The couple had been encountered increasing financial difficulties, which had led to greater arguments. Kristine had reportedly mentioned to a friend that she had begun to fear for her safety.
The couple’s three boys were subsequently adopted by the parents of Kirk’s wife. The Denver district attorney, Beth McCann, said in a statement that the family had hoped the case would not go to trial and that its circumstances were “complicated and tragic.”
Everyone involved in this case felt this was a fair and just resolution of a tragic case.
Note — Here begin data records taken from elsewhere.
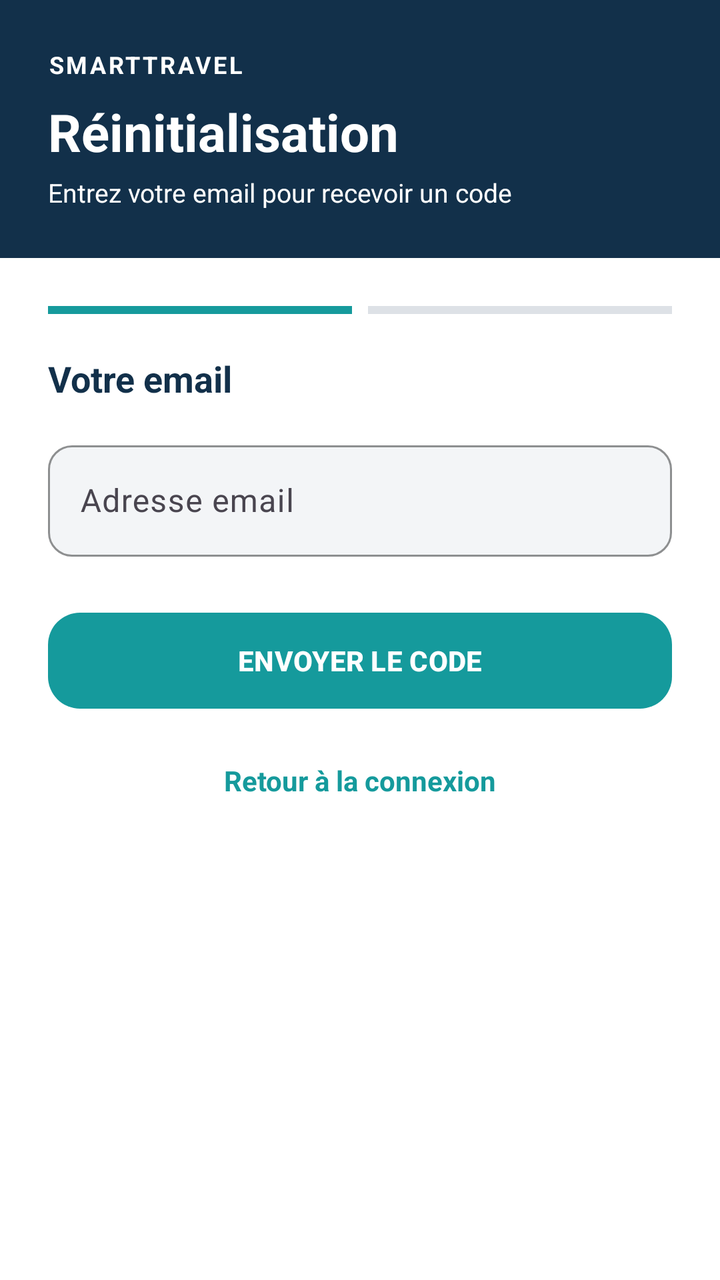
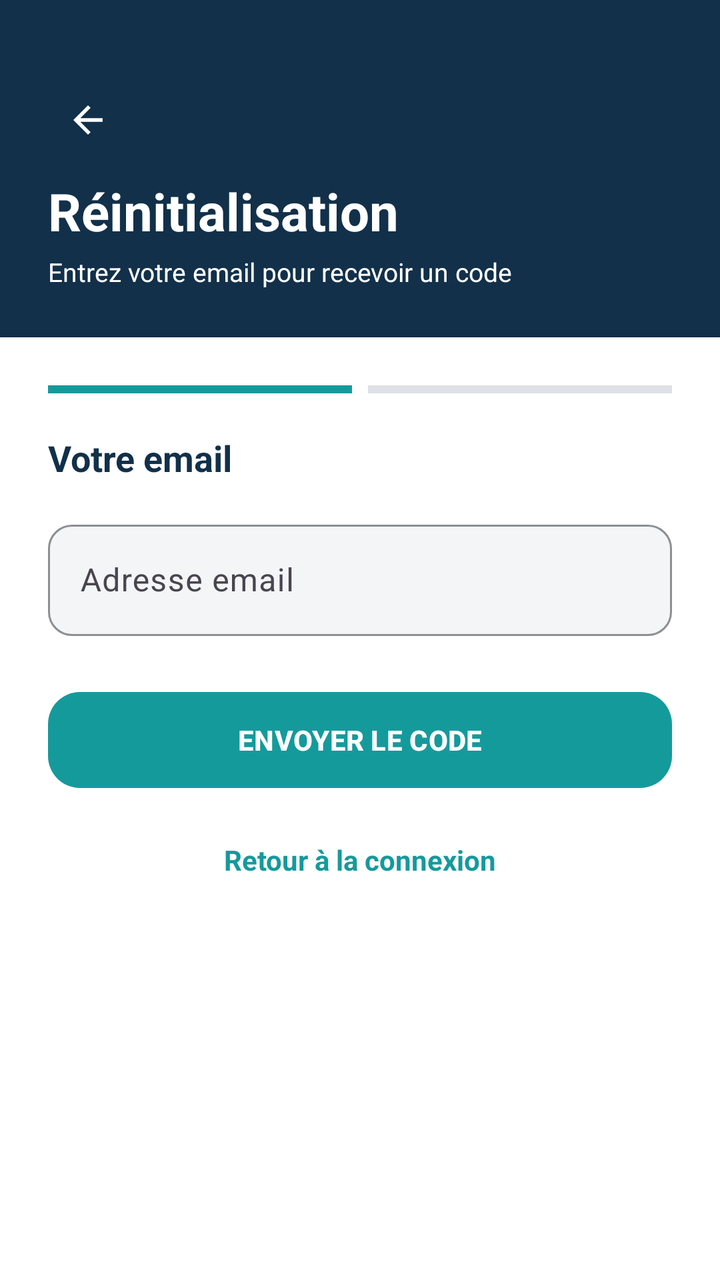

An Android layout rendered at two revisions. The XML below is the earlier revision; the diff shows what the commit changed to produce the second picture.
<!-- AndroidManifest.xml: application theme Theme.SmartTravel -->
<!-- res/layout/fragment_forgot_password.xml -->
<?xml version="1.0" encoding="utf-8"?>
<ScrollView xmlns:android="http://schemas.android.com/apk/res/android"
    xmlns:app="http://schemas.android.com/apk/res-auto"
    android:layout_width="match_parent"
    android:layout_height="match_parent"
    android:fillViewport="true">

    <LinearLayout
        android:layout_width="match_parent"
        android:layout_height="wrap_content"
        android:orientation="vertical">

        <LinearLayout
            android:layout_width="match_parent"
            android:layout_height="wrap_content"
            android:background="@color/navy"
            android:orientation="vertical"
            android:padding="24dp">

            <TextView
                android:layout_width="wrap_content"
                android:layout_height="wrap_content"
                android:letterSpacing="0.1"
                android:text="SMARTTRAVEL"
                android:textColor="@color/white"
                android:textSize="12sp"
                android:textStyle="bold" />

            <TextView
                android:layout_width="wrap_content"
                android:layout_height="wrap_content"
                android:layout_marginTop="8dp"
                android:text="Réinitialisation"
                android:textColor="@color/white"
                android:textSize="26sp"
                android:textStyle="bold" />

            <TextView
                android:layout_width="wrap_content"
                android:layout_height="wrap_content"
                android:layout_marginTop="4dp"
                android:text="Entrez votre email pour recevoir un code"
                android:textColor="@color/white"
                android:textSize="13sp" />
        </LinearLayout>

        <LinearLayout
            android:layout_width="match_parent"
            android:layout_height="wrap_content"
            android:orientation="vertical"
            android:padding="24dp">

            <LinearLayout
                android:layout_width="match_parent"
                android:layout_height="wrap_content"
                android:orientation="horizontal">

                <View
                    android:layout_width="0dp"
                    android:layout_height="4dp"
                    android:layout_marginEnd="4dp"
                    android:layout_weight="1"
                    android:background="@color/teal" />

                <View
                    android:layout_width="0dp"
                    android:layout_height="4dp"
                    android:layout_marginStart="4dp"
                    android:layout_weight="1"
                    android:background="@color/progress_off" />
            </LinearLayout>

            <TextView
                android:layout_width="wrap_content"
                android:layout_height="wrap_content"
                android:layout_marginTop="20dp"
                android:text="Votre email"
                android:textColor="@color/navy"
                android:textSize="18sp"
                android:textStyle="bold" />

            <com.google.android.material.textfield.TextInputLayout
                android:id="@+id/tilEmail"
                style="@style/Widget.SmartTravel.Input"
                android:layout_width="match_parent"
                android:layout_height="wrap_content"
                android:layout_marginTop="16dp"
                android:hint="Adresse email">

                <com.google.android.material.textfield.TextInputEditText
                    android:id="@+id/etEmail"
                    android:layout_width="match_parent"
                    android:layout_height="wrap_content"
                    android:inputType="textEmailAddress" />
            </com.google.android.material.textfield.TextInputLayout>

            <com.google.android.material.button.MaterialButton
                android:id="@+id/btnSendCode"
                android:layout_width="match_parent"
                android:layout_height="56dp"
                android:layout_marginTop="24dp"
                android:text="ENVOYER LE CODE"
                android:textStyle="bold"
                app:cornerRadius="16dp" />

            <TextView
                android:id="@+id/tvBack"
                android:layout_width="match_parent"
                android:layout_height="wrap_content"
                android:layout_marginTop="8dp"
                android:gravity="center"
                android:minHeight="48dp"
                android:text="Retour à la connexion"
                android:textColor="@color/teal"
                android:textStyle="bold" />
        </LinearLayout>
    </LinearLayout>
</ScrollView>
<!-- resources referenced by this layout -->
<resources>
  <color name="navy">#12304A</color>
  <color name="progress_off">#DDE1E6</color>
  <color name="teal">#159A9C</color>
  <color name="white">#FFFFFFFF</color>
  <style name="Widget.SmartTravel.Input" parent="Widget.Material3.TextInputLayout.OutlinedBox">
          <item name="boxBackgroundColor">@color/gray_light</item>
          <item name="boxStrokeColor">@color/teal</item>
          <item name="boxCornerRadiusTopStart">12dp</item>
          <item name="boxCornerRadiusTopEnd">12dp</item>
          <item name="boxCornerRadiusBottomStart">12dp</item>
          <item name="boxCornerRadiusBottomEnd">12dp</item>
      </style>
  <style name="Theme.SmartTravel" parent="Theme.Material3.Light.NoActionBar">
          <item name="colorPrimary">@color/teal</item>
          <item name="colorOnPrimary">@color/white</item>
          <item name="colorSecondary">@color/orange_soft</item>
          <item name="android:windowBackground">@color/white</item>
          <item name="android:statusBarColor">@color/navy</item>
      </style>
  <color name="gray_light">#F3F5F7</color>
  <color name="orange_soft">#F4A261</color>
</resources>

<!-- the commit's change to res/layout/fragment_forgot_password.xml (unified diff, before → after) -->
@@ -10,6 +10,7 @@
         android:layout_height="wrap_content"
         android:orientation="vertical">
 
+
         <LinearLayout
             android:layout_width="match_parent"
             android:layout_height="wrap_content"
@@ -17,14 +18,19 @@
             android:orientation="vertical"
             android:padding="24dp">
 
-            <TextView
-                android:layout_width="wrap_content"
-                android:layout_height="wrap_content"
-                android:letterSpacing="0.1"
-                android:text="SMARTTRAVEL"
-                android:textColor="@color/white"
-                android:textSize="12sp"
-                android:textStyle="bold" />
+
+                <ImageView
+                    android:id="@+id/btnBack"
+                    android:layout_width="40dp"
+                    android:layout_height="40dp"
+                    android:layout_marginTop="16dp"
+                    android:background="?attr/selectableItemBackgroundBorderless"
+                    android:clickable="true"
+                    android:focusable="true"
+                    android:padding="9dp"
+                    android:src="@drawable/ic_arrow_back"
+                    app:tint="@color/white" />
+
 
             <TextView
                 android:layout_width="wrap_content"
<!-- resource entries referenced after the edit -->
@@ -4,6 +4,12 @@
   <color name="progress_off">#DDE1E6</color>
   <color name="teal">#159A9C</color>
   <color name="white">#FFFFFFFF</color>
+  <!-- drawable ic_arrow_back (drawable) -->
+  <vector xmlns:android="http://schemas.android.com/apk/res/android" android:autoMirrored="true" android:height="24dp" android:tint="#000000" android:viewportHeight="960" android:viewportWidth="960" android:width="24dp">
+        
+      <path android:fillColor="@android:color/white" android:pathData="M313,520L537,744L480,800L160,480L480,160L537,216L313,440L800,440L800,520L313,520Z"/>
+      
+  </vector>
   <style name="Widget.SmartTravel.Input" parent="Widget.Material3.TextInputLayout.OutlinedBox">
           <item name="boxBackgroundColor">@color/gray_light</item>
           <item name="boxStrokeColor">@color/teal</item>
The family did not want to take this to trial given that there are three young boys.
The case attracted a great deal of controversy in the cannabis community.
Upon his arrest, Kirk initially pleaded not guilty, then in 2015 changed to an insanity plea. Kirk maintained that he had consumed a cannabis edible before the fatal encounter with his wife, which he claimed had had a dangerous effect on his psyche.
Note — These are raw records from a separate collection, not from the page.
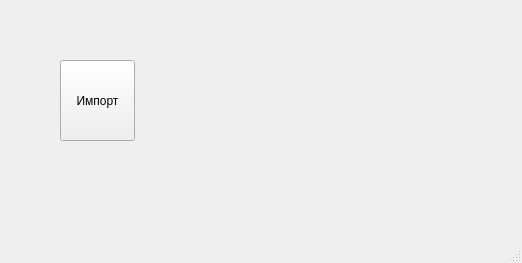
The window that mainWindow.ui (fayzut/invent_L79) describes before a commit, drawn with Qt 5.
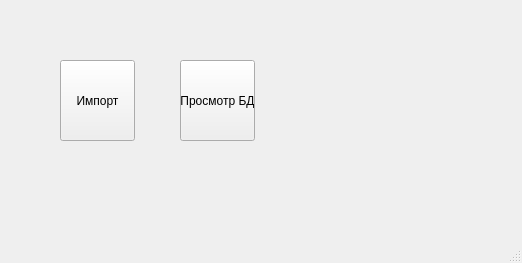
The same window after the commit.

Commit message: Формы: Главная - выбор режима: копка просмотр

```diff
--- a/mainWindow.ui
+++ b/mainWindow.ui
@@ -27,6 +27,19 @@
      <string>Импорт</string>
     </property>
    </widget>
+   <widget class="QPushButton" name="ViewdbBtn">
+    <property name="geometry">
+     <rect>
+      <x>180</x>
+      <y>60</y>
+      <width>75</width>
+      <height>81</height>
+     </rect>
+    </property>
+    <property name="text">
+     <string>Просмотр БД</string>
+    </property>
+   </widget>
   </widget>
   <widget class="QStatusBar" name="statusbar"/>
  </widget>
```
The commit also changes 1 other file.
Kristine Kirk said in a 911 call before her death that her husband had consumed a cannabis edible and that he was hallucinating. She also said that he was retrieving a firearm.
The wife’s parents, Wayne and Marti Kohnke, and her sister, Tamara Heman, filed a lawsuit in May of last year against the manufacturers of the cannabis edibles. They claimed that the sale of the candy to Richard Kirk neglected to provide adequate warnings about its possible consequences.
The trio’s attorneys issued a statement at the time, claiming that the manufacturers and sellers of the edibles – Gaia’s Garden and Nutritional Elements, respectively – were negligent in their duties.
Edibles themselves are not the evil… It is the failure to warn, the failure to properly dose, the failure to tell the consumer how to safely use edibles that is the evil.
The lawsuit has yet to be resolved.
The subsequent guilty plea by Richard Kirk was met with guarded reactions from businesses and activists in the cannabis community, many of whom continue to maintain that his consumption of cannabis edibles had little if anything to do with his violent behavior.
The Cannabis Business Alliance’s (CBA) executive director, Mark Malone, issued a statement last week in which it called the murder a “horrific violent crime” and noted the cannabis industry’s confidence in the case’s resolution.
The industry is relieved that after years of investigations and mental health evaluations that Richard Kirk accepted responsibility for his actions.
CBA encourages public safety and consumer responsibility and is an advocate for proper dosing and consumer education, such as the Start Low, Go Slow campaign.